### LISTED RECORDS

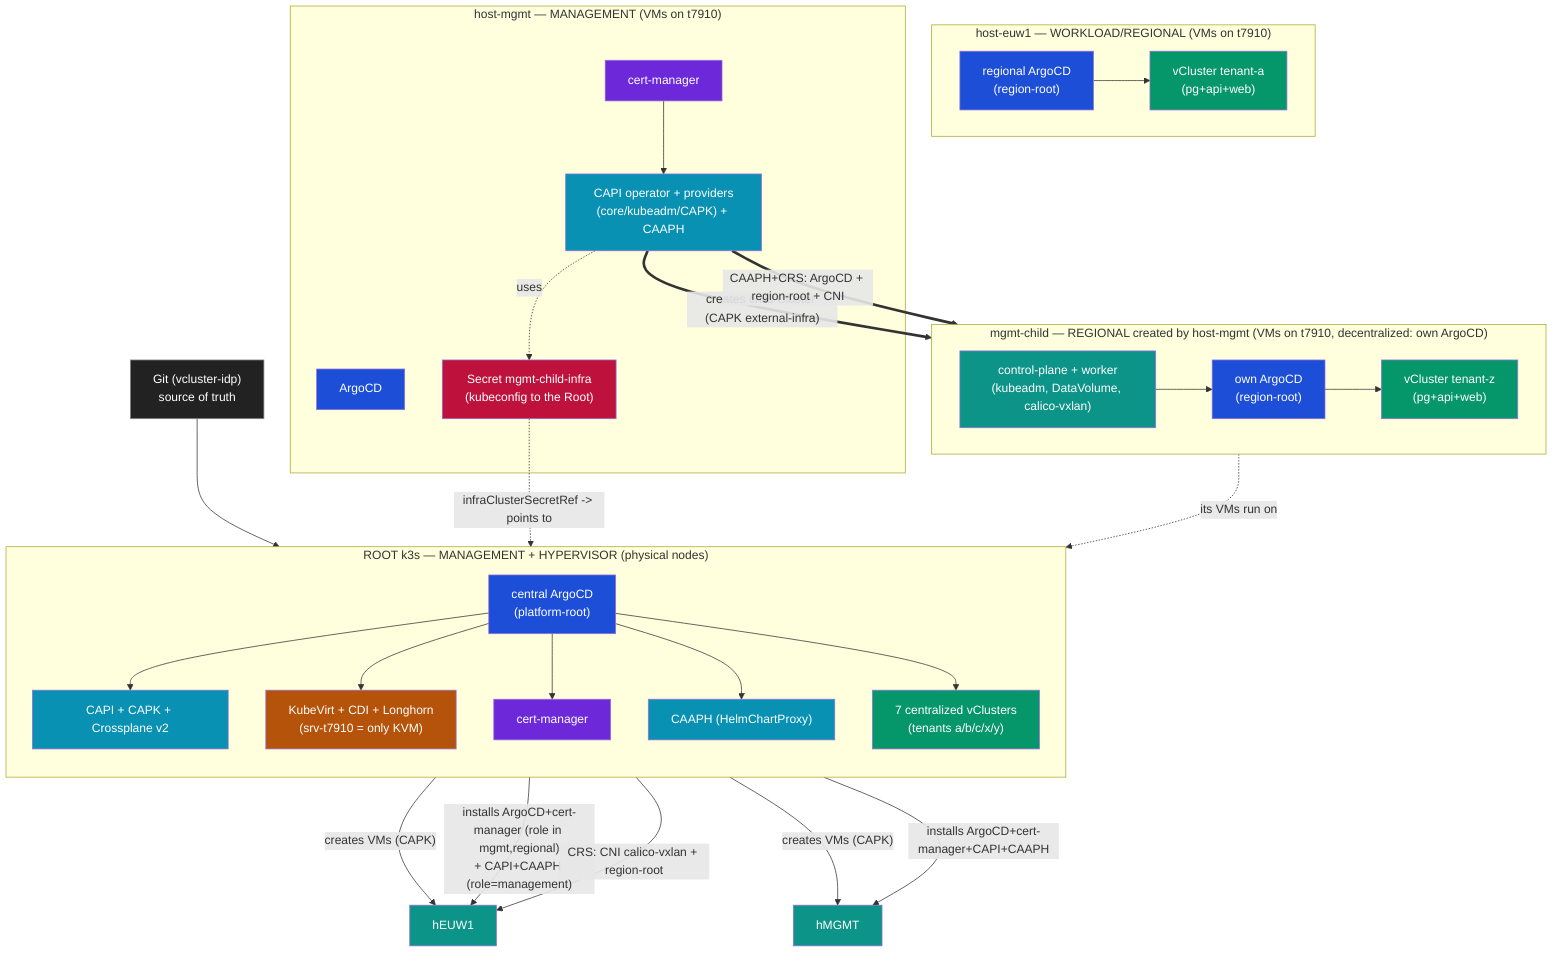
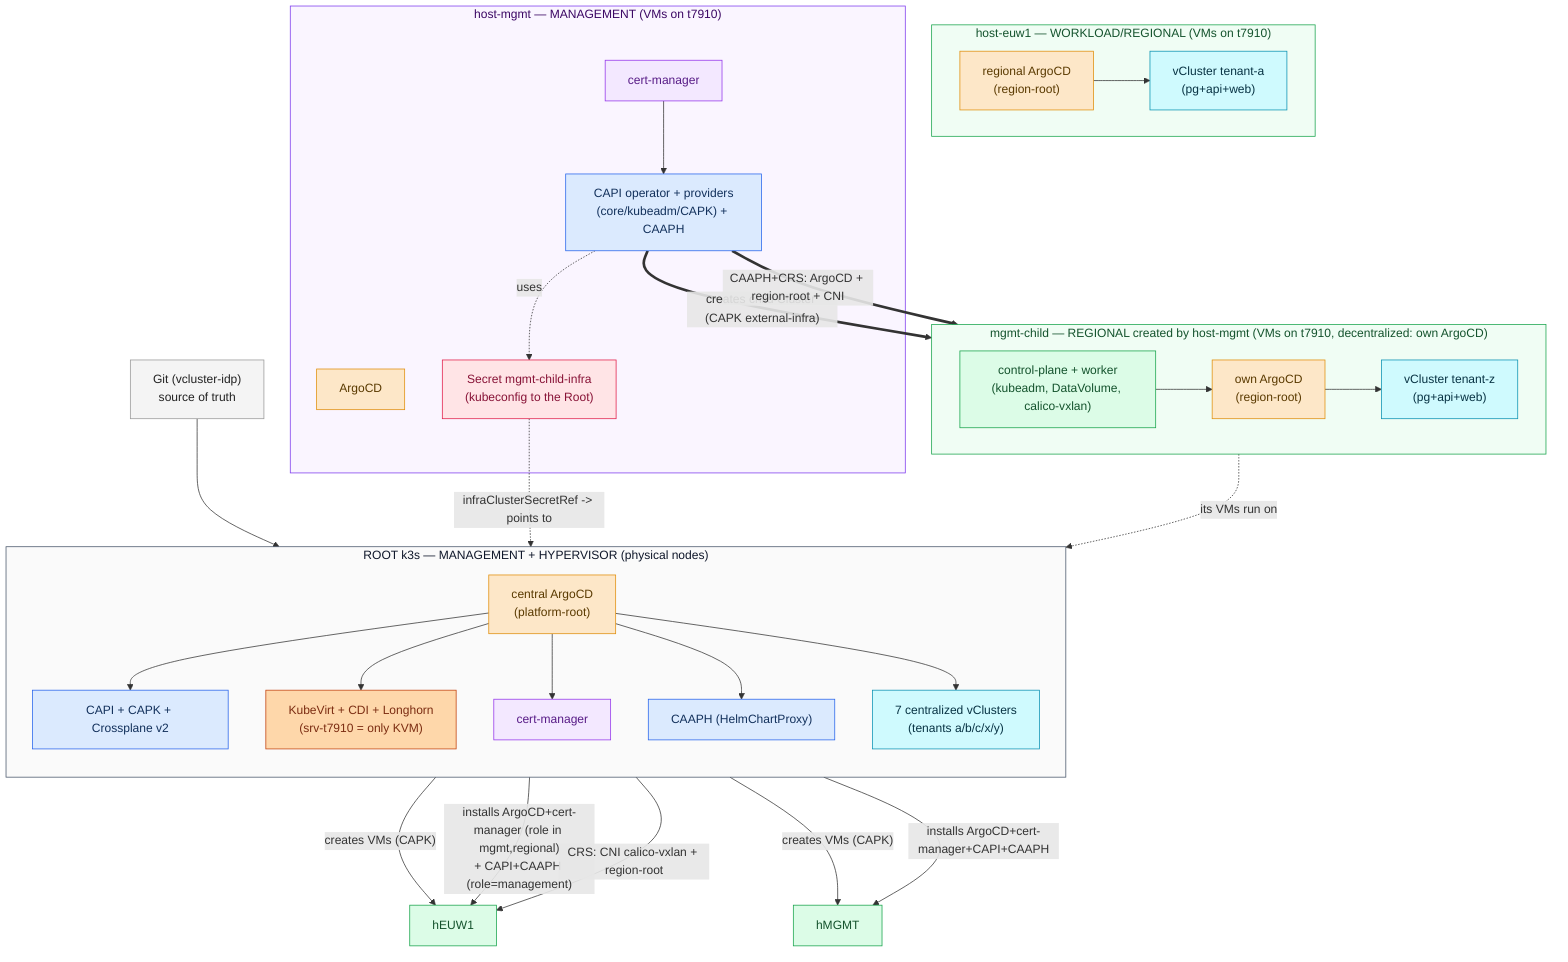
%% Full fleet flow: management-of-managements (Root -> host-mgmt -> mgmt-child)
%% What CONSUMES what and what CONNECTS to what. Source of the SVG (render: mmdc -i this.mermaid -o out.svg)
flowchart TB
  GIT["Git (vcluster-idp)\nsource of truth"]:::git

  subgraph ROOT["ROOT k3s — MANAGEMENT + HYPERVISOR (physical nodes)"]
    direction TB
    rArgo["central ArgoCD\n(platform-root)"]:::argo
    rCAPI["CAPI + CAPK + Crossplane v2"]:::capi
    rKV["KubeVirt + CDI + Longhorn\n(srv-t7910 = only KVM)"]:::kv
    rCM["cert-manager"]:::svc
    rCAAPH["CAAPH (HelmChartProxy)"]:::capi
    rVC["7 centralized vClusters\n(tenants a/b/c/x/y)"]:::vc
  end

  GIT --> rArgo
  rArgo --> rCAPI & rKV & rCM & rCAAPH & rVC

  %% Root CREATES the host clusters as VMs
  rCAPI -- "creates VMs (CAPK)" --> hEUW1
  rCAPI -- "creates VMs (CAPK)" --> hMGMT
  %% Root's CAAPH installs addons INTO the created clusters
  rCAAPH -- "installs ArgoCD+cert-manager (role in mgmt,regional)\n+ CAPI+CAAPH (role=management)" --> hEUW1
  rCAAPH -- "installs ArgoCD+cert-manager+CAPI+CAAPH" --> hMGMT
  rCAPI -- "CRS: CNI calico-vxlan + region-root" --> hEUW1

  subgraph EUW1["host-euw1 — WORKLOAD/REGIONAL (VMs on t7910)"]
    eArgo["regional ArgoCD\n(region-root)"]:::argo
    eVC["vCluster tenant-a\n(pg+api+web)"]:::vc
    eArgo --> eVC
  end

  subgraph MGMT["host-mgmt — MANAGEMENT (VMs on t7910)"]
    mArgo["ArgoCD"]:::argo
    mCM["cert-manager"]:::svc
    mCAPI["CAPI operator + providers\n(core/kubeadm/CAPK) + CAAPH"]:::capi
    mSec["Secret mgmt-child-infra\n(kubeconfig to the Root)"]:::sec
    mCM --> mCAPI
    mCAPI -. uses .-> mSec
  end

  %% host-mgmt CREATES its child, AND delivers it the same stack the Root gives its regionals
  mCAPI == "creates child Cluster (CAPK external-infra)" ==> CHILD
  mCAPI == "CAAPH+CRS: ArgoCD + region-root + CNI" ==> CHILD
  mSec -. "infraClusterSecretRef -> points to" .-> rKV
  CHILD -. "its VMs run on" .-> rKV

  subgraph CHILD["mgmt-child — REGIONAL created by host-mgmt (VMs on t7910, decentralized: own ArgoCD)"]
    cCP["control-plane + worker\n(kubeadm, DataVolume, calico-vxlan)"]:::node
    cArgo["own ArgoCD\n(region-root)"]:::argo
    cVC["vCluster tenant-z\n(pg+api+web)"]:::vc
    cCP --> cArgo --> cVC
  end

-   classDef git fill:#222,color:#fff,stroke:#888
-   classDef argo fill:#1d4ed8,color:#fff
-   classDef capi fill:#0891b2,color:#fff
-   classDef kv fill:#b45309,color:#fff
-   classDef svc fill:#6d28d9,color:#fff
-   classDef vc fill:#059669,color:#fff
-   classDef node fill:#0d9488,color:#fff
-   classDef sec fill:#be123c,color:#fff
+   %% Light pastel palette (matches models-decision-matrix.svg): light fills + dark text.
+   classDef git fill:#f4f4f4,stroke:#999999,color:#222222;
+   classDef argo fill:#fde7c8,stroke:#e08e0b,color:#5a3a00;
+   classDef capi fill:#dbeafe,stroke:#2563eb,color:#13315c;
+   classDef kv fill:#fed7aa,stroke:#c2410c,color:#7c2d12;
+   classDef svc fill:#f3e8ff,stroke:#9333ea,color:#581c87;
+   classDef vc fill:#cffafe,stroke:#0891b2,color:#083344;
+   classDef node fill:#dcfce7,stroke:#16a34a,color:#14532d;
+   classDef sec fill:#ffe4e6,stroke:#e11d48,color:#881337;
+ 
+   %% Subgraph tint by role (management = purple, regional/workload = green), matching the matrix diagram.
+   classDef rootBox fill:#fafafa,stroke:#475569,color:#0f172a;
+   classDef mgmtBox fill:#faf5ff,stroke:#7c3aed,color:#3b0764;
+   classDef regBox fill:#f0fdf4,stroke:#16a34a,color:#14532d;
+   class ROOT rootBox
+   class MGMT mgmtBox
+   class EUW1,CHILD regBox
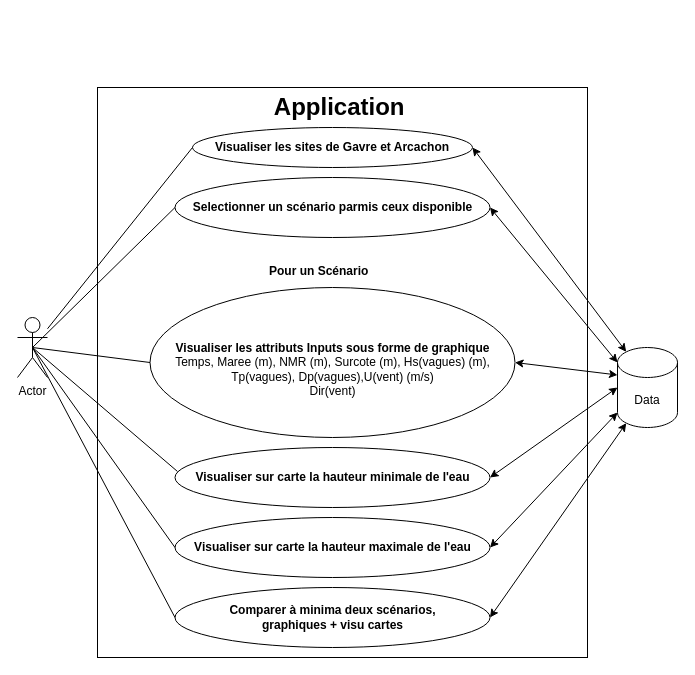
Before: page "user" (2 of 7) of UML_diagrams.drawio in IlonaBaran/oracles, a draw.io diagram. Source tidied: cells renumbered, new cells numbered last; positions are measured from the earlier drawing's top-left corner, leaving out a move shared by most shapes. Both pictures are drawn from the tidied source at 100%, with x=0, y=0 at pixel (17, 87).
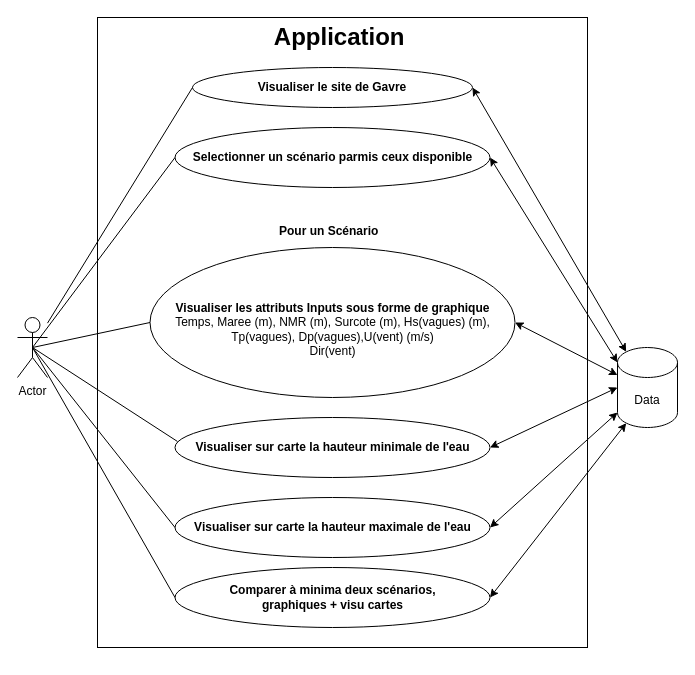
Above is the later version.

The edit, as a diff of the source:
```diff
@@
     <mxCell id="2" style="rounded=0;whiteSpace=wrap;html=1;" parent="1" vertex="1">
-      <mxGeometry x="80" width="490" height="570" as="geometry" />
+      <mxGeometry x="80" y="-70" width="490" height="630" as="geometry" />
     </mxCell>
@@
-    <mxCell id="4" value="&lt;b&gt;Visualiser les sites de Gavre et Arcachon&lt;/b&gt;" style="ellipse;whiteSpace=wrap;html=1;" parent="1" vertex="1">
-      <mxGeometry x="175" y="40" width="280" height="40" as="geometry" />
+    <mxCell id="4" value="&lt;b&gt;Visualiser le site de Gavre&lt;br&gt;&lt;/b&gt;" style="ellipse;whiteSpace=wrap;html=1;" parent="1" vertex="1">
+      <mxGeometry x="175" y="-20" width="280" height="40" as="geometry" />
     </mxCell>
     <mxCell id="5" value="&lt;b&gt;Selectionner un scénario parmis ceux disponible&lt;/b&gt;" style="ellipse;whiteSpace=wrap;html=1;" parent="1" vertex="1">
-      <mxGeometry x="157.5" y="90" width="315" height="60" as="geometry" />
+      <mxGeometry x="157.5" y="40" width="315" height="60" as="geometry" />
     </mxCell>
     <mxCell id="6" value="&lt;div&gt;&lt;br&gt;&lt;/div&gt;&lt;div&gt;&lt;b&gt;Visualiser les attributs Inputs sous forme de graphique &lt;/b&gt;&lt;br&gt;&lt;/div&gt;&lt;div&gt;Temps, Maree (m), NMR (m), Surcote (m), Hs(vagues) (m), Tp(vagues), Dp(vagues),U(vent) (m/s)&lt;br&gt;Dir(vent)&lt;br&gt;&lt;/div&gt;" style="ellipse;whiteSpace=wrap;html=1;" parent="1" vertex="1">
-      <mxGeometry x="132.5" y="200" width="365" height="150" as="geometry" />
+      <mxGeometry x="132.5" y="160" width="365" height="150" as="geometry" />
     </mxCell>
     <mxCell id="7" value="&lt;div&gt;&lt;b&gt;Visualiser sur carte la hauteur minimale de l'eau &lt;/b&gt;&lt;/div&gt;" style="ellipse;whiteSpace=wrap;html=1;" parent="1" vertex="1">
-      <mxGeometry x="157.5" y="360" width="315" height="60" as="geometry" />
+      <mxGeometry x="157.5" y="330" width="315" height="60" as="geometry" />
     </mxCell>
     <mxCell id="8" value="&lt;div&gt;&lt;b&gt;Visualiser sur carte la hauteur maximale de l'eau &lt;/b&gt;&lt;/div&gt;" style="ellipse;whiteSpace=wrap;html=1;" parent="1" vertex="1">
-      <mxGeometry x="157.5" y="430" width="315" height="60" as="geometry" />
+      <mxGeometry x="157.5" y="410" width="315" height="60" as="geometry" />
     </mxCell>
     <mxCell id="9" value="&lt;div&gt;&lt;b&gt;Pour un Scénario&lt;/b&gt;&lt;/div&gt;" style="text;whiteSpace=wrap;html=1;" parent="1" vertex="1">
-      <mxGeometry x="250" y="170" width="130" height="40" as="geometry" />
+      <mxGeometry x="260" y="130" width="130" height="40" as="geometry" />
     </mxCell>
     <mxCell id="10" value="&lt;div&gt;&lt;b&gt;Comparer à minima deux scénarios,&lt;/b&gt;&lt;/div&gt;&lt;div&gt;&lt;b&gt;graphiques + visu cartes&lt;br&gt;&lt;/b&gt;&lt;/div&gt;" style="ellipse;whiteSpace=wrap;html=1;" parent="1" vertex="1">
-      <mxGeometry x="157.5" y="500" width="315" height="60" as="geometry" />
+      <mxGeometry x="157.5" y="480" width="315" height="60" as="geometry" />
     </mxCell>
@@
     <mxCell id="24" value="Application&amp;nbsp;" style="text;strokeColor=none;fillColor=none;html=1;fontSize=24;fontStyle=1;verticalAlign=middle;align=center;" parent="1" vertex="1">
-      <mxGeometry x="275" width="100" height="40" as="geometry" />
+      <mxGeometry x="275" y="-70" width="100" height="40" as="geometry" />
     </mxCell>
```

######

**ASSIGNMENT:** Find the number of lines above that hold the word "manager", then write that number by itself.

**ANSWER FOR THE TASK:** 4